══ Material supplied ══

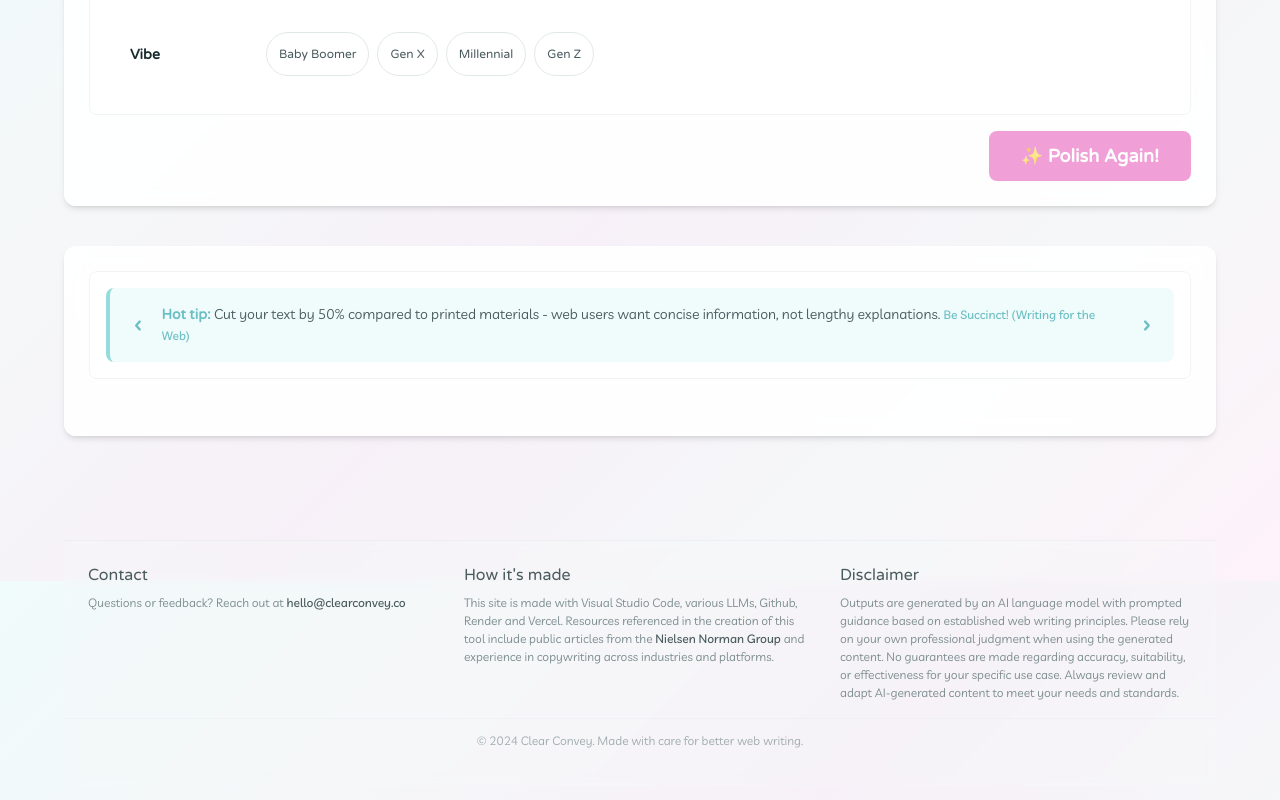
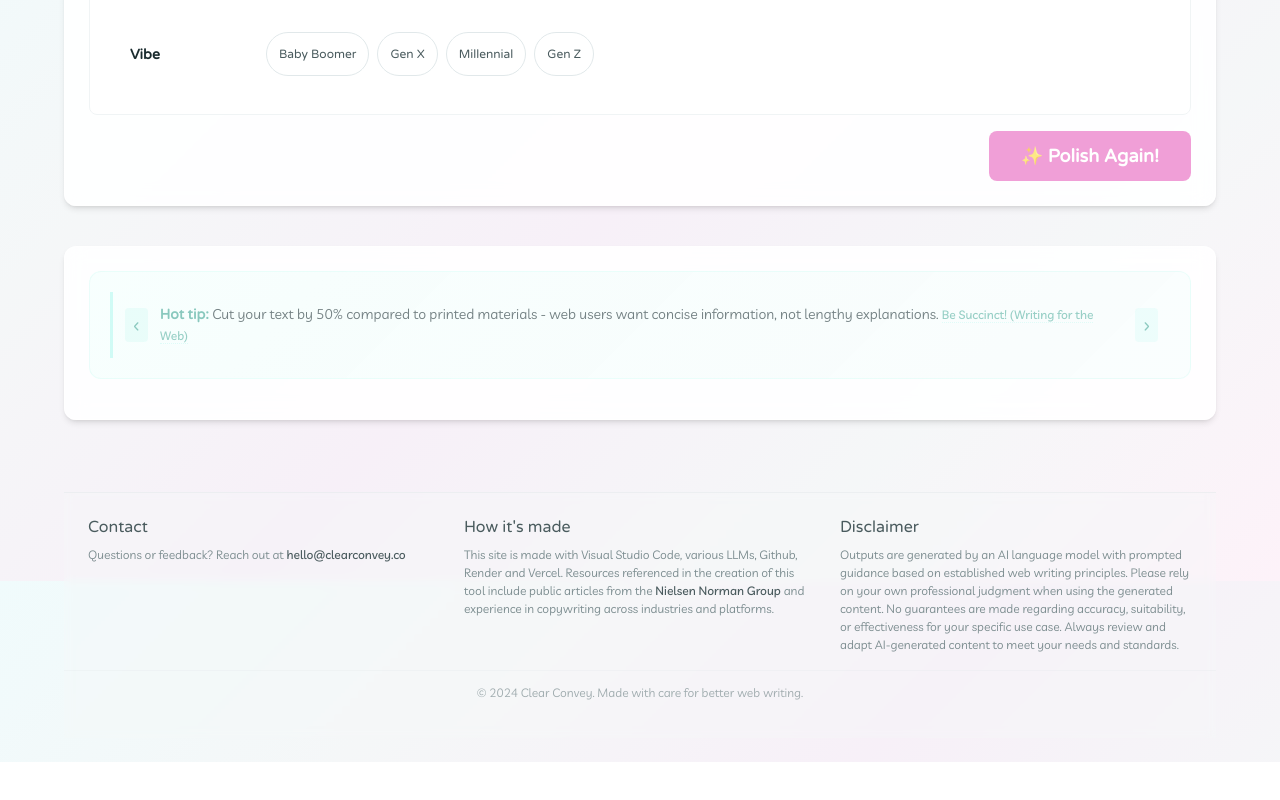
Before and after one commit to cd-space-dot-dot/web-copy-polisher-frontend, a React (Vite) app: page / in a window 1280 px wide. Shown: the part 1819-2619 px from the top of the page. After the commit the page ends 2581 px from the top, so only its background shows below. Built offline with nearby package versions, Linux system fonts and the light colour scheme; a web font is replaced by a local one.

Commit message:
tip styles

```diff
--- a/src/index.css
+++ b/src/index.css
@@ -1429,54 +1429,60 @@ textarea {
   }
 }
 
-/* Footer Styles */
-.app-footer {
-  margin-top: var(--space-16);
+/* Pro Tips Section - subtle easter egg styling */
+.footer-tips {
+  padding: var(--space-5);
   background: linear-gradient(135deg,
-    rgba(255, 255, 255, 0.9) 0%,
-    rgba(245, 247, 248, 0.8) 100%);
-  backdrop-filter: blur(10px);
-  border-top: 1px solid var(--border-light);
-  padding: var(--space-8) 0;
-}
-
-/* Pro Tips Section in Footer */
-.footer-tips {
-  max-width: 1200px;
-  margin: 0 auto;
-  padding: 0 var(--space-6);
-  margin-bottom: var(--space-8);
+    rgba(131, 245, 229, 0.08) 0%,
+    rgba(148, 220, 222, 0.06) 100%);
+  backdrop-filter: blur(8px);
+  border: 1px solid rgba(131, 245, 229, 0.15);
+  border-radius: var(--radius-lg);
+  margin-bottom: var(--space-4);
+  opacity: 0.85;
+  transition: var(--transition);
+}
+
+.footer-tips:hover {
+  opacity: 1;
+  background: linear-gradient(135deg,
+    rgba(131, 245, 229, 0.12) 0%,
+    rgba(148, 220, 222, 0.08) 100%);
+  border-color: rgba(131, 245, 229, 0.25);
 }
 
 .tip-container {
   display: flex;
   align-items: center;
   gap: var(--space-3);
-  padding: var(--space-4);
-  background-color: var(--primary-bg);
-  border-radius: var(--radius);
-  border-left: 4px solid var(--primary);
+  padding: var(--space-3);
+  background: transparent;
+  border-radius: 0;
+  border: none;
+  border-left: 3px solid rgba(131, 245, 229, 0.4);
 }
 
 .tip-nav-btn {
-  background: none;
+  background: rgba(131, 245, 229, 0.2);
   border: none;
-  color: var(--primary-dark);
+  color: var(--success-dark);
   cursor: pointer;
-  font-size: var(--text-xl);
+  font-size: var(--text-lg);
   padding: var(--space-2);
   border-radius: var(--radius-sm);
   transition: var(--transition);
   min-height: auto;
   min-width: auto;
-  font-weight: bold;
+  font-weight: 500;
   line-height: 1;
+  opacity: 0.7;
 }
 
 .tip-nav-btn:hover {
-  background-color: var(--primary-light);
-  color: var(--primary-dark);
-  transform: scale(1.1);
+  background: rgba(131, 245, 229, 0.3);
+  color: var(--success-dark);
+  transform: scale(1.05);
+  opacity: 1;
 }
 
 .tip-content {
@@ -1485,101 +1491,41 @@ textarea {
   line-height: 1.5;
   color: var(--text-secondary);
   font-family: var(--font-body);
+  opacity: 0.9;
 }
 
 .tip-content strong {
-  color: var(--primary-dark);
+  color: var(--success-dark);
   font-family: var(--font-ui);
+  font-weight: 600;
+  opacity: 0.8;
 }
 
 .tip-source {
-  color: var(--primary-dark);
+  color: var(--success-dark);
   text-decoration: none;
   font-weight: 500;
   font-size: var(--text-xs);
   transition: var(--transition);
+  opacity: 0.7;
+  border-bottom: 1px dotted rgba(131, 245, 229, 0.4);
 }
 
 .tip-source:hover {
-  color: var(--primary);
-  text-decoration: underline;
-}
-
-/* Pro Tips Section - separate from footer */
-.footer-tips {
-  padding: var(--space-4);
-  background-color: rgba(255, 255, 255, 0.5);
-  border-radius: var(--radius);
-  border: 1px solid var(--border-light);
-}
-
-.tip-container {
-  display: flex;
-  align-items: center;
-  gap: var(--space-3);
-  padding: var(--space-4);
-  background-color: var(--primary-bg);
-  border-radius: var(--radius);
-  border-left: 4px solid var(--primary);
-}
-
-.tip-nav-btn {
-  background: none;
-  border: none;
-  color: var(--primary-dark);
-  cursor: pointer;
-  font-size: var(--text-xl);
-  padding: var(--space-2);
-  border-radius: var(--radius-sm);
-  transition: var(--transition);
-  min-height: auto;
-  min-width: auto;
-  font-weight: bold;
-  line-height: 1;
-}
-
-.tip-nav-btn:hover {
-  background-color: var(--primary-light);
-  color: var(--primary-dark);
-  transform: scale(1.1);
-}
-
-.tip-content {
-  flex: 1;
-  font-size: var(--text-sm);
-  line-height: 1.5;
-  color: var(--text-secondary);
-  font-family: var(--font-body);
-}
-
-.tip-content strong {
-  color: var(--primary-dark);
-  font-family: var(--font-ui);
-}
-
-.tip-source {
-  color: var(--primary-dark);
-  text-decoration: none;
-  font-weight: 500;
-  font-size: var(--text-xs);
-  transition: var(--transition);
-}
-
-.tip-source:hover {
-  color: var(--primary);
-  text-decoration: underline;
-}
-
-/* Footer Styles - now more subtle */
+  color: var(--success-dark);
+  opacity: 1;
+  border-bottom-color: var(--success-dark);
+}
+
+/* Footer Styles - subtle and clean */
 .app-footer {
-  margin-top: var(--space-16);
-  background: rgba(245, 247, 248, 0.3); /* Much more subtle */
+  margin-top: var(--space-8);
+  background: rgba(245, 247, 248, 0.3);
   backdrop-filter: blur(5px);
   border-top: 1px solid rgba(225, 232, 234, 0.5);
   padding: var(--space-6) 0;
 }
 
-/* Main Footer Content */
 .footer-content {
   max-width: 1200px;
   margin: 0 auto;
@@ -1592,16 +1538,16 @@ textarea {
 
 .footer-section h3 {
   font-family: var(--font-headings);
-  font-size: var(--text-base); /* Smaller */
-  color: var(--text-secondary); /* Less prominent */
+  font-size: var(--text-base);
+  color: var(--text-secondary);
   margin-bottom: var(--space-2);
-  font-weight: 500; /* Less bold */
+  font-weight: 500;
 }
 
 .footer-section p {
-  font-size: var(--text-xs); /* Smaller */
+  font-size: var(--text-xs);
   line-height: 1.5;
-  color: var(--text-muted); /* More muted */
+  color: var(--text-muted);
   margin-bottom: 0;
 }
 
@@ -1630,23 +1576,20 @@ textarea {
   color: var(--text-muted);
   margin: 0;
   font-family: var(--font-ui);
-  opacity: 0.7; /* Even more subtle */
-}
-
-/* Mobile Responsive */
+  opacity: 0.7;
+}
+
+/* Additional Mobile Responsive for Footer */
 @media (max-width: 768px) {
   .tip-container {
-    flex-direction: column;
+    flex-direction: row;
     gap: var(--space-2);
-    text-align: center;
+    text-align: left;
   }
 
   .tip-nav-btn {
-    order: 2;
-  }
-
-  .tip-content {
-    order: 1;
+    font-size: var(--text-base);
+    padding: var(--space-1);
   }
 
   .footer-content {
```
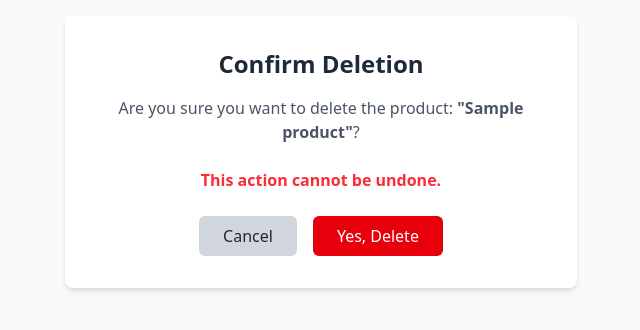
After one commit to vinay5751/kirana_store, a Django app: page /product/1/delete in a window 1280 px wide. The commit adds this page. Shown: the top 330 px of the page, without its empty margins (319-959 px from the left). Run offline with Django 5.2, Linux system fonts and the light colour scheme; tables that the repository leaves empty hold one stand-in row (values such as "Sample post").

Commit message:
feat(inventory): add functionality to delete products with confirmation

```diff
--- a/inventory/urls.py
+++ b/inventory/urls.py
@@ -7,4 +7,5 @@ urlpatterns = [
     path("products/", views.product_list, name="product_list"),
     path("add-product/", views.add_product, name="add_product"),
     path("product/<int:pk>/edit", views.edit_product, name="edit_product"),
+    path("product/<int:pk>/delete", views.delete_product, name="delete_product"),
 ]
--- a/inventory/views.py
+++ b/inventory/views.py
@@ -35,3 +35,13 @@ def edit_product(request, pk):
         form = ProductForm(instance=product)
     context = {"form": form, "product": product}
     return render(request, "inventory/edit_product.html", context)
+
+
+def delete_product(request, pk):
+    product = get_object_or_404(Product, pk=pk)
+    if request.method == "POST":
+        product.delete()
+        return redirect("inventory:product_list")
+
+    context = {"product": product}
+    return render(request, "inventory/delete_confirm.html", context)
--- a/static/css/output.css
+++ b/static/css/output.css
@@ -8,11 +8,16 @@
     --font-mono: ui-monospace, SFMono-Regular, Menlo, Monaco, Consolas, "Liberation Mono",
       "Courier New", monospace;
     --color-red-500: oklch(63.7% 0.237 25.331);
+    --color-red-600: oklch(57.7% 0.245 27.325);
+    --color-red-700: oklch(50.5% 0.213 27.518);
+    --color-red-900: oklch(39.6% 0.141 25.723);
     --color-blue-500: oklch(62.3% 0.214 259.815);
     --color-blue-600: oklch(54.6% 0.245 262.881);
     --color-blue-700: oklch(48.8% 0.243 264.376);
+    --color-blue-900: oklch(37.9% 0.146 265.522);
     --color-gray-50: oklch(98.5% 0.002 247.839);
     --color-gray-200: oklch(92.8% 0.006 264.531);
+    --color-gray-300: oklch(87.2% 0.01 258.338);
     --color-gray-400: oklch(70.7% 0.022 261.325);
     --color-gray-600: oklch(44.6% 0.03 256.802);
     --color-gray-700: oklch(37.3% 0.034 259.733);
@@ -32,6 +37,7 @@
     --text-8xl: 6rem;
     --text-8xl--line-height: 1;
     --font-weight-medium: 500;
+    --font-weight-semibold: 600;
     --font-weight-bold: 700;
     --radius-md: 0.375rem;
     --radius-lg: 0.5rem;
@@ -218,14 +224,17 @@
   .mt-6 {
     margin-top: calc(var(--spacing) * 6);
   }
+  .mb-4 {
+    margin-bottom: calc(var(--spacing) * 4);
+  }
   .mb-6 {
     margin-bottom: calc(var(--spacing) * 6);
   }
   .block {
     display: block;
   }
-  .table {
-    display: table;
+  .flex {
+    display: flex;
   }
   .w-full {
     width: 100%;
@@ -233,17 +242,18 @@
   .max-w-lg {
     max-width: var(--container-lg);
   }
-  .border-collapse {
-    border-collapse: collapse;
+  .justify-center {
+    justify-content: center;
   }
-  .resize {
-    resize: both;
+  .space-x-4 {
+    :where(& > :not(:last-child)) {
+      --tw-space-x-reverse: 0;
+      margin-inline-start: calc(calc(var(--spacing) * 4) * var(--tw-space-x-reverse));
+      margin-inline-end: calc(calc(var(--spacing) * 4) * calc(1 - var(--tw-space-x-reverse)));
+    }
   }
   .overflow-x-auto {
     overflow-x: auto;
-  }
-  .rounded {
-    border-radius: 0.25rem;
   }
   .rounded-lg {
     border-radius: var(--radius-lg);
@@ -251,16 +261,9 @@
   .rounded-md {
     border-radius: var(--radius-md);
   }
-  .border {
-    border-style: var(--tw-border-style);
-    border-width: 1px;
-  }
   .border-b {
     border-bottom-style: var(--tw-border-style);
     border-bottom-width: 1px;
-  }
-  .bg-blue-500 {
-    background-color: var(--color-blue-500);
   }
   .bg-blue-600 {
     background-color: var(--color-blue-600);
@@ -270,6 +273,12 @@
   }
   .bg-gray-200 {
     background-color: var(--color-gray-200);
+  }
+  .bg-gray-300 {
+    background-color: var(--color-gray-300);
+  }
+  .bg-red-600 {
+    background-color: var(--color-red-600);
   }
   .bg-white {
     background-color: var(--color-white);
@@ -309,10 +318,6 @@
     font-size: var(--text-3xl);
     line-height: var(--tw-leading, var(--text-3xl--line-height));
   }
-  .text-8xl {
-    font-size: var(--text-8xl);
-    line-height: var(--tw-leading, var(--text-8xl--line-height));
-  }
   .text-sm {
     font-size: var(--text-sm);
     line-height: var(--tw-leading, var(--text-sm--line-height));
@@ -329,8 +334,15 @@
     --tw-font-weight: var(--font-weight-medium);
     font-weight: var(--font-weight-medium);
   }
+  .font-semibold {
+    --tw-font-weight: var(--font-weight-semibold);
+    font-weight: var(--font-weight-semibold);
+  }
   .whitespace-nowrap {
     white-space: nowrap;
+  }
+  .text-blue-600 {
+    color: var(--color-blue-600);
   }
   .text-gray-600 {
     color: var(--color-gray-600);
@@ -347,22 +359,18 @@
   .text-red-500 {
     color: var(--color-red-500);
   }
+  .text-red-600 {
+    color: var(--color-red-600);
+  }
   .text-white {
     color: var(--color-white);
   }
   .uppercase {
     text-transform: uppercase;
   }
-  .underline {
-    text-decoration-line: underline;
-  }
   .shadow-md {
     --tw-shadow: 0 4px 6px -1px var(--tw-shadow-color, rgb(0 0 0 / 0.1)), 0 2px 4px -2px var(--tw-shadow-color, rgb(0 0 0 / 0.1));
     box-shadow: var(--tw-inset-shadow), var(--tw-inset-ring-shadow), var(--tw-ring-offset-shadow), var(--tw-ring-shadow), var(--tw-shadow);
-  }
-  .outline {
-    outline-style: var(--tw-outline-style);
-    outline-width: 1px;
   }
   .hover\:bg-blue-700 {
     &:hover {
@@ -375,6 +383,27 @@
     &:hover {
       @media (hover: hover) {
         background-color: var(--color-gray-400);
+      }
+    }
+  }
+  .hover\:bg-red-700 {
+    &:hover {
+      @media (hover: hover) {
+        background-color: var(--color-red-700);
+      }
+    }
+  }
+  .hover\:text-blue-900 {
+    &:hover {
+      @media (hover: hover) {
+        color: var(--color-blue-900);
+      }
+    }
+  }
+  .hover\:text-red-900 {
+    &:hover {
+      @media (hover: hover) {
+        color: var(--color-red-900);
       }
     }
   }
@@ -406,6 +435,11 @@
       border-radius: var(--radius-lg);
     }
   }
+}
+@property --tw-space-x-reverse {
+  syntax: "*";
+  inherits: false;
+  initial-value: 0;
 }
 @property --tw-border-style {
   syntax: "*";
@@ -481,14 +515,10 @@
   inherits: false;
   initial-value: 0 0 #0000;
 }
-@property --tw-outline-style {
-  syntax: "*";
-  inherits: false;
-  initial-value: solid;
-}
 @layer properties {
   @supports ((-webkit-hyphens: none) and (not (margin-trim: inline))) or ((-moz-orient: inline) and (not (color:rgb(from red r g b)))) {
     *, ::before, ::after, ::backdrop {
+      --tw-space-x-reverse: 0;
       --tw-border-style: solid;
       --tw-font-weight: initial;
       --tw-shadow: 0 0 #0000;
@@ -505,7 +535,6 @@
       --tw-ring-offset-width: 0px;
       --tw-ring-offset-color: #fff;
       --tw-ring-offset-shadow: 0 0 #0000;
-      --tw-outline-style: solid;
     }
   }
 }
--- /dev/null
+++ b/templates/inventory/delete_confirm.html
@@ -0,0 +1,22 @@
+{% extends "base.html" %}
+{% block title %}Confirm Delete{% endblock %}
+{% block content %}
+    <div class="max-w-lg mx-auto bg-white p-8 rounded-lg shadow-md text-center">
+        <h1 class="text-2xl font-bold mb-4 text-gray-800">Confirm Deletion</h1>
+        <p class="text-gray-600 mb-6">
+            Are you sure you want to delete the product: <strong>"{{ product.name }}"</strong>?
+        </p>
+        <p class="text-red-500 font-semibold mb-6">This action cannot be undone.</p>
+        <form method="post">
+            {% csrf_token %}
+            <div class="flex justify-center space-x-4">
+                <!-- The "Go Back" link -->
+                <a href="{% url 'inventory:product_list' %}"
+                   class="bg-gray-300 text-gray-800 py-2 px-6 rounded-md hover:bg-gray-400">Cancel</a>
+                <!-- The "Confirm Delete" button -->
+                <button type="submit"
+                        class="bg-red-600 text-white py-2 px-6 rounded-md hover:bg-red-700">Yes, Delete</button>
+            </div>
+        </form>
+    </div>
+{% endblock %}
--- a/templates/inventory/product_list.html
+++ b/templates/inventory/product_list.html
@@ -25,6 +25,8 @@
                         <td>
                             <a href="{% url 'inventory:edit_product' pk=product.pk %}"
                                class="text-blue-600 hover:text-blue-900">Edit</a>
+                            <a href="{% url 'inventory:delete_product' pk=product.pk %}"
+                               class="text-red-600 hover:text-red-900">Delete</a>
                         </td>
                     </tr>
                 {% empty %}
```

═══

Copy out, from the listing above, every line that contains the word "flex".

   display: flex;
-  display: flex;
-  flex: 1;
-    flex-direction: column;
+    flex-direction: row;
+  .flex {
+    display: flex;
+            <div class="flex justify-center space-x-4">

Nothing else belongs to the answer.